The reason for this concern stems from the Bitcoin hash rate. For many, Binance represents a real threat to the opportunities for smaller miners as they, alongside other more powerful pools, amass Bitcoin hash rate. One Twitter user aptly summed up many worries, tweeting “This hash distribution chart is soon going to be composed of just one color” next to a pie graph.
These concerns are only heightened when the much-anticipated Bitcoin halving event arrives and the circulation of the currency dwindles even further and with it the hash rate. Miners are already working hard to increase the hash rate prior to halving but whether smaller BTC miners will survive post halving as profits lower is the question. If not, then centralization and control could fall into a company like Binance’s hands.
However, for Lisa He, centralized control is not the incentive of Binance, rather they will facilitate the opposite, with the Binance Pool launch fostering decentralization in the mining sector.

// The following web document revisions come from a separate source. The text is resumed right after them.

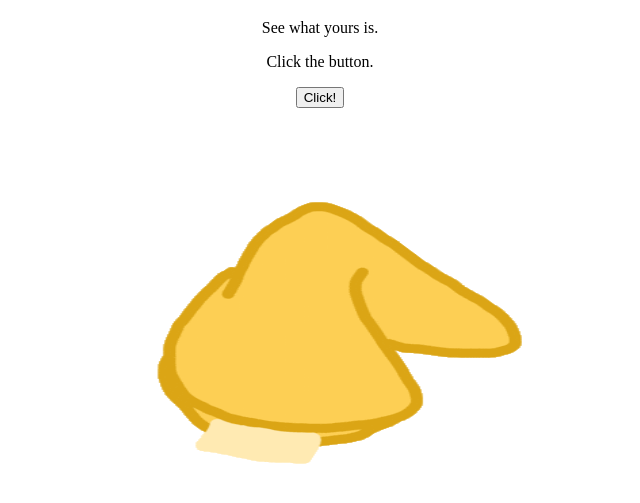
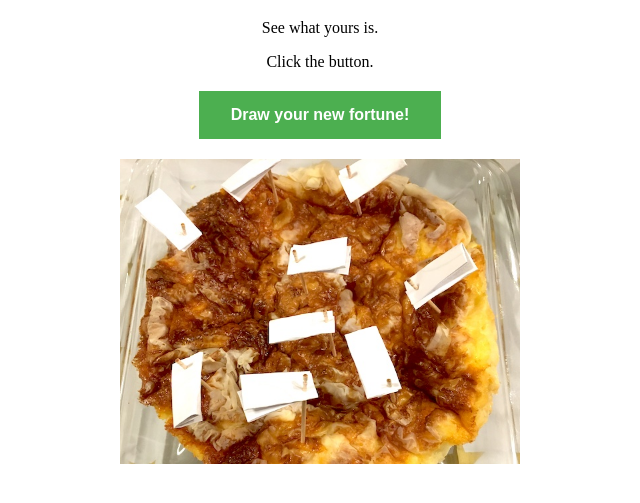
Before and after one commit to foctobar/fortune, a plain HTML site: page index.html in a window 1280 px wide. Shown: the part 61-564 px from the top of the page, without its empty margins (320-960 px from the left). Drawn offline with Linux system fonts and the light colour scheme.

Commit message:
Add files via upload

```diff
--- a/index.html
+++ b/index.html
@@ -1,7 +1,22 @@
 <!DOCTYPE html>
 <html>
 <body>
+<style>
+.button {
+  border: none;
+  color: white;
+  padding: 15px 32px;
+  text-align: center;
+  text-decoration: none;
+  display: inline-block;
+  font-size: 16px;
+  margin: 4px 2px;
+  cursor: pointer;
+}
 
+.button1 {background-color: #4CAF50;} /* Green */
+.button2 {background-color: #008CBA;} /* Blue */
+</style>
 <center>
 
 <h1>Your fortune!</h1>
@@ -10,10 +25,10 @@
 
 <p>Click the button.</p>
 
-<button onclick="myFunction()">Click!</button>
+    <button class="button button1" onclick="myFunction()"><b> Draw your new fortune!</b></button>
 
 <p>
-<img id = "fortuneCookie" src="cookieDefault.gif" alt="Fortune cookie" width="650" height="480">
+<img id = "fortuneCookie" src="banitsa.jpg" alt="Fortune banitsa" width="400">
 </p>
 
 </center>
```
Also changed, not shown: banitsa.jpg (added).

Pointing to when Bitmain almost owned 51% of the Bitcoin hash rate (something that would give them complete control of the currency) in 2018, He argued that the entry from major companies like Binance with their computer power, has actually made the mining industry “more decentralized than it was two years ago,” as “the largest pools have less than 20% of the computing power of the whole network, and the assets on the Bitcoin network become more secure.”